Skip to main content

Ryan King found guilty of disorderly conduct for scuffle at Auburn

On Thursday afternoon, a judge found Ryan King guilty of disorderly conduct for his role in a fight that broke out at Auburn University last April. King, a 38-year-old tattoo artist from Montgomery, Alabama, went to Auburn for Richard Spencer’s controversial appearance on April 18.

Outside the hall where Spencer was scheduled to speak, King got into a dispute with a protester — an argument that escalated to violence.

Both King and the protester — 28-year-old Seth Myles Waldon — were arrested at the scene. Michael Hill, leader of the neo-Confederate hate group League of the South, claimed King was “one of our compatriots” in a post the following day soliciting donations to help King pay his fine.

At Thursday’s trial, Waldon was called as a witness for the defense. During his testimony, he said, “Mr. King approached a woman and made a threatening gesture … I stepped between him and her.”

In King’s testimony, he told the judge that before Waldon engaged him, “I was what they call ‘trolling’ the other people,” with a can of Coke in one hand and a phone streaming live on Facebook in the other. “I thought I had the right to speak my mind,” he said. “Then I come face to face with this huge bully.”

King’s attorney argued his actions constituted self-defense based on Alabama’s “Stand Your Ground” statutes. But the arresting officer disagreed. He testified for the City of Auburn that King engaged in threatening behavior and disrupted peaceful protests.

Based primarily on video evidence, the judge sided with the City, ruling that King was guilty of disorderly conduct for instigating and escalating the altercation.

 “To me, it’s just like another bar fight,” he said in his decision. King clearly took exception to the outcome: He interrupted the judge twice to argue, prompting his lawyer to intervene and apologize.

King received a suspended 30-day jail sentence, provided he pays fines and court fees totaling $451 and avoids fights in the future. 
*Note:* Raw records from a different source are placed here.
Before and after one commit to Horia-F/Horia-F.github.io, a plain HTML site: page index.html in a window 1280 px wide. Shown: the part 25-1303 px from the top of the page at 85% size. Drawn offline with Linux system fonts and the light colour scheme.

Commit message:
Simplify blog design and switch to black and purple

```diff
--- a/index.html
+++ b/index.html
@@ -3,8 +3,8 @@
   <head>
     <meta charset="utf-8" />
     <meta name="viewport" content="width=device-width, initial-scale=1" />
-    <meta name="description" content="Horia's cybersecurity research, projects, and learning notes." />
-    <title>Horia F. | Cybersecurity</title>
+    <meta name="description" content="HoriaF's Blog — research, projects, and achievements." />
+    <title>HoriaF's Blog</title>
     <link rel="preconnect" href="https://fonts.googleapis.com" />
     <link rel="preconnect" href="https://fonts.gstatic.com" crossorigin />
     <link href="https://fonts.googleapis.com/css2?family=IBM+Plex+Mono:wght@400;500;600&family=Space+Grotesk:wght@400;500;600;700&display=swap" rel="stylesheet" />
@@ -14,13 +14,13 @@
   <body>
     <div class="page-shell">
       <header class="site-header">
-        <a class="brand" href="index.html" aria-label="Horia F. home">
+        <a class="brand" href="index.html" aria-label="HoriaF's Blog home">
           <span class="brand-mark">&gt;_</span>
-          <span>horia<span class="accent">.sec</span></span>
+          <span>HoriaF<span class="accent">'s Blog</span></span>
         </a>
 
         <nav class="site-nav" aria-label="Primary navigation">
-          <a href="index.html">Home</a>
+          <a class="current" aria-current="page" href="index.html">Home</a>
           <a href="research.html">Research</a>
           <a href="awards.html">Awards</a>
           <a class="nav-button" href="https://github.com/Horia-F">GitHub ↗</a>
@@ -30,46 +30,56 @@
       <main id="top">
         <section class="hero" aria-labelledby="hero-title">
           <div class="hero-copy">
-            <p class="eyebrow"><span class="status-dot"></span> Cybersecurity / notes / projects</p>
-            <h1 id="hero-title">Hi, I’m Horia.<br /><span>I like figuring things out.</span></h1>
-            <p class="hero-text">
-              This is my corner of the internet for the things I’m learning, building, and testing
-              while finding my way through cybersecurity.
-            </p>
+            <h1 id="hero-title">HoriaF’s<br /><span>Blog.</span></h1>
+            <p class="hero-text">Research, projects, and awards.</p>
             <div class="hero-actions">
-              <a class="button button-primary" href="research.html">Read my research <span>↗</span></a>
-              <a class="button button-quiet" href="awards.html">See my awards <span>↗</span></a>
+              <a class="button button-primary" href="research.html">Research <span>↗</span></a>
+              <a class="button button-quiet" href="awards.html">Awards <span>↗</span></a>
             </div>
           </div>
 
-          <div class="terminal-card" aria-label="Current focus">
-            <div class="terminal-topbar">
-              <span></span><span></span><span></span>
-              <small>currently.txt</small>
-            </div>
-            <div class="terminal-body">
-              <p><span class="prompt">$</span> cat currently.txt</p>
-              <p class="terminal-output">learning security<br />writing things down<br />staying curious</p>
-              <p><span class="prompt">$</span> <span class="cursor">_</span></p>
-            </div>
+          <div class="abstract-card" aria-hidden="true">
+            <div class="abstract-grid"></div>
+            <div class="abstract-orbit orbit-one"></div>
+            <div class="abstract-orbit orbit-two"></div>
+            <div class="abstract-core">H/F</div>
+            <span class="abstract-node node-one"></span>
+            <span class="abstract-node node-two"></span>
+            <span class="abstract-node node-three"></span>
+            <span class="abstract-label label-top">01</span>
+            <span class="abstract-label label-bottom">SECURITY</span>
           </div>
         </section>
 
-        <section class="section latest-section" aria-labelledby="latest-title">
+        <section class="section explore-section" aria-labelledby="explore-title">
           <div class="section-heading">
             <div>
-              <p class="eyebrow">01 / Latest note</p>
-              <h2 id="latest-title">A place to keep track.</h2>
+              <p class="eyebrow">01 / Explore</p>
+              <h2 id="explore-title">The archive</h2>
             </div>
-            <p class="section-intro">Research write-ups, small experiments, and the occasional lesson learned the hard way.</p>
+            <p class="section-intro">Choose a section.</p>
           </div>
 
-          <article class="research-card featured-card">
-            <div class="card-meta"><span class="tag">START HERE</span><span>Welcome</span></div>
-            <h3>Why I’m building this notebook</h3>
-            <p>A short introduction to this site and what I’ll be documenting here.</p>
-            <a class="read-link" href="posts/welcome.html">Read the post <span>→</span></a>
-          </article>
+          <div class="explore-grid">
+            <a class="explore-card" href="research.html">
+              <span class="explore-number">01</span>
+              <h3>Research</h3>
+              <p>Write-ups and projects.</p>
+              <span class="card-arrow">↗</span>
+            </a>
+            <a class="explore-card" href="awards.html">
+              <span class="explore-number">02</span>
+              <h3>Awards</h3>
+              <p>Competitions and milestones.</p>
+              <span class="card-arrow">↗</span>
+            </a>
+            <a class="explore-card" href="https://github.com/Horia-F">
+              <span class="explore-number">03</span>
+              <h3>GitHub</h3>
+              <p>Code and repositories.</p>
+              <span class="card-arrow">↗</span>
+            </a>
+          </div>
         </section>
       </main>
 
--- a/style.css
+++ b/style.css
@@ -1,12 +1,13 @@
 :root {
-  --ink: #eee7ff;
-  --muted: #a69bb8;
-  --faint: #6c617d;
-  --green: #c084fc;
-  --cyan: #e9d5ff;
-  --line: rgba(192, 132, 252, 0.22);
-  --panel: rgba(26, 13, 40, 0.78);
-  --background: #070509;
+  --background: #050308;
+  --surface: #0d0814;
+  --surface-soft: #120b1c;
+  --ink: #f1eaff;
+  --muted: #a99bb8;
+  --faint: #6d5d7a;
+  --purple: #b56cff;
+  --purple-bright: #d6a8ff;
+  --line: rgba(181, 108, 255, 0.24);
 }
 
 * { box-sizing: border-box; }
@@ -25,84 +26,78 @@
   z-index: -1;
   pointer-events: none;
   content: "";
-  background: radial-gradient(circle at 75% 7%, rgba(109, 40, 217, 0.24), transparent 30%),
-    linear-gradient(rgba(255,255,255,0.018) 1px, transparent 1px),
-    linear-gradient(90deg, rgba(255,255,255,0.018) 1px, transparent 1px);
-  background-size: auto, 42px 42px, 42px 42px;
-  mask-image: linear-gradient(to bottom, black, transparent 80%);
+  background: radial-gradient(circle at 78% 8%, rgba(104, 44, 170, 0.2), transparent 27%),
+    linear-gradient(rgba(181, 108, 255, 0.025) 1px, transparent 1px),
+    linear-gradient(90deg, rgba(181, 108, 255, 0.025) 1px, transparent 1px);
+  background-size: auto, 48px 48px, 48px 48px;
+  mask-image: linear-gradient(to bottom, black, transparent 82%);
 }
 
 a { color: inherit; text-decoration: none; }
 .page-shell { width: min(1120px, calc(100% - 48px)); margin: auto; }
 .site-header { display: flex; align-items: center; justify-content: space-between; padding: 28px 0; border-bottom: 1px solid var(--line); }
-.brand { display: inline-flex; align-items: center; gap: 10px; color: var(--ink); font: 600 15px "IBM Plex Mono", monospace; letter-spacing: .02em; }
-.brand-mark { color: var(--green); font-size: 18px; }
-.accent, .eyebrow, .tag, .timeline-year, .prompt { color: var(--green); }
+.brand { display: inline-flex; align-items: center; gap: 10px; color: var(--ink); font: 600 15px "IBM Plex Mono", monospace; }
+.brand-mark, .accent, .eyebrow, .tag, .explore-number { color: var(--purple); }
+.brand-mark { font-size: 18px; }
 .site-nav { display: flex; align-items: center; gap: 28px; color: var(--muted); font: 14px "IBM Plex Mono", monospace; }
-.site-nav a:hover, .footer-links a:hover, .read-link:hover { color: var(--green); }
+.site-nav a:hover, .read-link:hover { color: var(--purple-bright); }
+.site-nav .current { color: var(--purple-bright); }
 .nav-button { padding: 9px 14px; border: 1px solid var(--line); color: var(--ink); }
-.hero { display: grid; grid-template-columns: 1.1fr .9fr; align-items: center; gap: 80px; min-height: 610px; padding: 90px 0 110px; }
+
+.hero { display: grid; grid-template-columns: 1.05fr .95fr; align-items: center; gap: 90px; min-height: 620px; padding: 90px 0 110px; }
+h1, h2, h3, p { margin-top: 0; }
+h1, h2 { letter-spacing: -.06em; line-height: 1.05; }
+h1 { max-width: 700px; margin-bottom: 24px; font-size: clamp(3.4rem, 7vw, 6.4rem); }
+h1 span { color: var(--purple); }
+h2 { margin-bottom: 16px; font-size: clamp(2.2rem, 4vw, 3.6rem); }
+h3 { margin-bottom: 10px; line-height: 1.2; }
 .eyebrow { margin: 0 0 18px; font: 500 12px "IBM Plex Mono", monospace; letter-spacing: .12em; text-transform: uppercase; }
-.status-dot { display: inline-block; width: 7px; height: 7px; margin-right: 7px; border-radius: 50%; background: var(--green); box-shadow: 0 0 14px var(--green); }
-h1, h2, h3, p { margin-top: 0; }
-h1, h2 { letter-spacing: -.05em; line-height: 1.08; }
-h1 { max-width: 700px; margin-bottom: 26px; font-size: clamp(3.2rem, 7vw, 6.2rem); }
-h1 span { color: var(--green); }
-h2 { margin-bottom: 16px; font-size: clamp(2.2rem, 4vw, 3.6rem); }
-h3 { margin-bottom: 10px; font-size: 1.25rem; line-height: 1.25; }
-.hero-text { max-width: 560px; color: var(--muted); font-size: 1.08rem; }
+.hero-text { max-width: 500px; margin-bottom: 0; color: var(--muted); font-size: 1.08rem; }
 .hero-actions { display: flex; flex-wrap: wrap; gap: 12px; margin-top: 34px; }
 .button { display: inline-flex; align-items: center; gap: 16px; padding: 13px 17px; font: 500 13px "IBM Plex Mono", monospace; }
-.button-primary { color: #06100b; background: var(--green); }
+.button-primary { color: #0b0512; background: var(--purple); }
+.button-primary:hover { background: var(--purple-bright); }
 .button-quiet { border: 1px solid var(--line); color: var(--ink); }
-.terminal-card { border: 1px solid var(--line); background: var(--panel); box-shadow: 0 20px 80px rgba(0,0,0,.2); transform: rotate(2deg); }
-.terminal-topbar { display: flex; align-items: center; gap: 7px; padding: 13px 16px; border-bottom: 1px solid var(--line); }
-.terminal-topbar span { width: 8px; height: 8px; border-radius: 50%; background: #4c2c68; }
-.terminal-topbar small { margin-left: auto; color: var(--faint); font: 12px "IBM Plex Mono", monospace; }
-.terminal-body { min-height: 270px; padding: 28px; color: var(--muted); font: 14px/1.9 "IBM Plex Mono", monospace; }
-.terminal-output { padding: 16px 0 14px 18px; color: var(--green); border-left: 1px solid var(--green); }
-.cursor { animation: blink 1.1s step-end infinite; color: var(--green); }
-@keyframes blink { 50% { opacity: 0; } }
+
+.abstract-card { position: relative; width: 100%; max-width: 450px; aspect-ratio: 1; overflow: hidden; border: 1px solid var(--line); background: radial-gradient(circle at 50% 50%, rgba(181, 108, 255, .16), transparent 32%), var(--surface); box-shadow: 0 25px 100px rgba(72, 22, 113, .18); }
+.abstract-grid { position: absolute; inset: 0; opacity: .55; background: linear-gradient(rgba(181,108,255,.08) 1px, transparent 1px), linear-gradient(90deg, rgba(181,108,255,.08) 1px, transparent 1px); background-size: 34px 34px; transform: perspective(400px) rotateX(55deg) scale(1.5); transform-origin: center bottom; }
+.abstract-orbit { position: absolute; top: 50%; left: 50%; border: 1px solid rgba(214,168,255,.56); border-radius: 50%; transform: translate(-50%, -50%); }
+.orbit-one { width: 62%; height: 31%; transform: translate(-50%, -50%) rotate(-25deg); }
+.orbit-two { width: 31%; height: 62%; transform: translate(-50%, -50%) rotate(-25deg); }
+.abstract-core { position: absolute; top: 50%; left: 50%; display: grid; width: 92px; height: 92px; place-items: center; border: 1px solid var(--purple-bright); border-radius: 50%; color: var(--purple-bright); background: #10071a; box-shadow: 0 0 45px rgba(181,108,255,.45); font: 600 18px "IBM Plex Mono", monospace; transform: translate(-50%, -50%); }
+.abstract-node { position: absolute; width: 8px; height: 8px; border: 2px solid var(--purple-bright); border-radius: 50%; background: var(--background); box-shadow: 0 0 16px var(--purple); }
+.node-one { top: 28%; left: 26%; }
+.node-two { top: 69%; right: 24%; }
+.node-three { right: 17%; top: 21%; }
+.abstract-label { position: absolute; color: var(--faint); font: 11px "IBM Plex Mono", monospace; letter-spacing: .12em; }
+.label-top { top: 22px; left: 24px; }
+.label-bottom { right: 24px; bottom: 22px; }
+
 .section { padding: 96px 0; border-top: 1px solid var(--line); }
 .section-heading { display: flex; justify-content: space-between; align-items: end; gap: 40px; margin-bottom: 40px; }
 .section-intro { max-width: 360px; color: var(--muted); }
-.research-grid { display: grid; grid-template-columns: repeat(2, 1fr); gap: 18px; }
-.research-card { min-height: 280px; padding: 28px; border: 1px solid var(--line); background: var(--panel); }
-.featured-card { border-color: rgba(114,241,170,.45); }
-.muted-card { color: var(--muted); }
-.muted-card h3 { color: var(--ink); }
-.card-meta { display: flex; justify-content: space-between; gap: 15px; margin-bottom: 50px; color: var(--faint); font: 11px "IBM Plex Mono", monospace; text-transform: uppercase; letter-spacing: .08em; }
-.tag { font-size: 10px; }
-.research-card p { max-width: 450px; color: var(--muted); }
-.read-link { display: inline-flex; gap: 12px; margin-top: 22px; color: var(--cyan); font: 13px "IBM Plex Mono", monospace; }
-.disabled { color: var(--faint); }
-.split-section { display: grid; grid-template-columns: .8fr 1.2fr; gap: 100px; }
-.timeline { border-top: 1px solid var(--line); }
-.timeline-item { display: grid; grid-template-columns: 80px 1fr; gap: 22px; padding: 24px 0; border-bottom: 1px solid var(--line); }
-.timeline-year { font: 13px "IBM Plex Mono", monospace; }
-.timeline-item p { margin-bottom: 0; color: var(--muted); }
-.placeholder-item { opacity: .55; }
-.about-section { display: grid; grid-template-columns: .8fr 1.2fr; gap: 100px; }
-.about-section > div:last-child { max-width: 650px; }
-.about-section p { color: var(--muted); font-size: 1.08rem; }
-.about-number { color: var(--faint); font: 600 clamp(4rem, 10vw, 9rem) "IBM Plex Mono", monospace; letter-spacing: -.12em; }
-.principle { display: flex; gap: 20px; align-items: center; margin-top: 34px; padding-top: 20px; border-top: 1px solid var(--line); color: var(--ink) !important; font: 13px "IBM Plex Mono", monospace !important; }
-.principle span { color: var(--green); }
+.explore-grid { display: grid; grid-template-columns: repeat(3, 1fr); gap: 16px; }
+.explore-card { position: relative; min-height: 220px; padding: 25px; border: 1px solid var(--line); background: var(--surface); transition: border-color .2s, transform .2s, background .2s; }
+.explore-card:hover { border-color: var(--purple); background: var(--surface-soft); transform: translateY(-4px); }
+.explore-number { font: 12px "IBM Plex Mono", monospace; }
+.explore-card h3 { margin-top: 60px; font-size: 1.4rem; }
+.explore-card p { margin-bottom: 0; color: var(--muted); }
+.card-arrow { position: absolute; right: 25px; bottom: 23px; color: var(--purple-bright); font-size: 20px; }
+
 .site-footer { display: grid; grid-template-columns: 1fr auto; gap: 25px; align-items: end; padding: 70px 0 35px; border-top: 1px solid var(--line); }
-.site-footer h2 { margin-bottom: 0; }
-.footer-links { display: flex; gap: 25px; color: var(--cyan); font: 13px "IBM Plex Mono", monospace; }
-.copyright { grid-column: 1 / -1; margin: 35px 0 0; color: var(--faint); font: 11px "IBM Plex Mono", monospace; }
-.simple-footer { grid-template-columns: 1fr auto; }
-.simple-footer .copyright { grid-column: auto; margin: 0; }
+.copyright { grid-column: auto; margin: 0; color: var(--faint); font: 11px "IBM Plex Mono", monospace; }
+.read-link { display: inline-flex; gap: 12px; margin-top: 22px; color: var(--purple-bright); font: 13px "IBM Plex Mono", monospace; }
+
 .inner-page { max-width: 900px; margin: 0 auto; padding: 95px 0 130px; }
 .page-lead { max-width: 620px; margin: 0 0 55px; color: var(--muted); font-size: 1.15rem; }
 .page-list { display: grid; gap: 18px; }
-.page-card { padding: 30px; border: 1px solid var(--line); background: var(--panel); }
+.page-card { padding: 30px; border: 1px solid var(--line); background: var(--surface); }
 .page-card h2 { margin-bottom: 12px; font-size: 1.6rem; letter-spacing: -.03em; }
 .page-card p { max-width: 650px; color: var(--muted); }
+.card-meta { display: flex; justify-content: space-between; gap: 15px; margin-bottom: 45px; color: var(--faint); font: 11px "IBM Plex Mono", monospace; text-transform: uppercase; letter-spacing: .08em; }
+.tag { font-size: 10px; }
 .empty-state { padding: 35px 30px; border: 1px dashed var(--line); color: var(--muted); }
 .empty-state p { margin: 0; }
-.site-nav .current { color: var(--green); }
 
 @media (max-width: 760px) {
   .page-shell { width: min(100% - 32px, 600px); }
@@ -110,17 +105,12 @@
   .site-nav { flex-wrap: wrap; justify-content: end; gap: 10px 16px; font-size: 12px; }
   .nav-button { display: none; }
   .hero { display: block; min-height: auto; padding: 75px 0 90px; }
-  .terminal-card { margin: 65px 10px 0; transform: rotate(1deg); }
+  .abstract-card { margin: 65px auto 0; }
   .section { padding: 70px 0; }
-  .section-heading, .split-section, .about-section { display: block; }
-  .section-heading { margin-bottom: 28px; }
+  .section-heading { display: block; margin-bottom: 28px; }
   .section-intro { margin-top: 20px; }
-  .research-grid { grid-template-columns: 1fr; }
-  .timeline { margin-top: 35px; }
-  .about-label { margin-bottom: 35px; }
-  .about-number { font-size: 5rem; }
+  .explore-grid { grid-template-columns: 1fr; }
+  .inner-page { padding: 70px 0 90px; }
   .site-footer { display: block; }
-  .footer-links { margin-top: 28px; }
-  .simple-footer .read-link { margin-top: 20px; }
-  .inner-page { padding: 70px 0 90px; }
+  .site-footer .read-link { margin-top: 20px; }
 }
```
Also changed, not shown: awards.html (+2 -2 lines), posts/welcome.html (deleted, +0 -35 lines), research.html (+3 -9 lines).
Photo credit: Twitter

Comments, suggestions or tips? Send them to HWeditor@splcenter.org and follow us on Twitter @Hatewatch.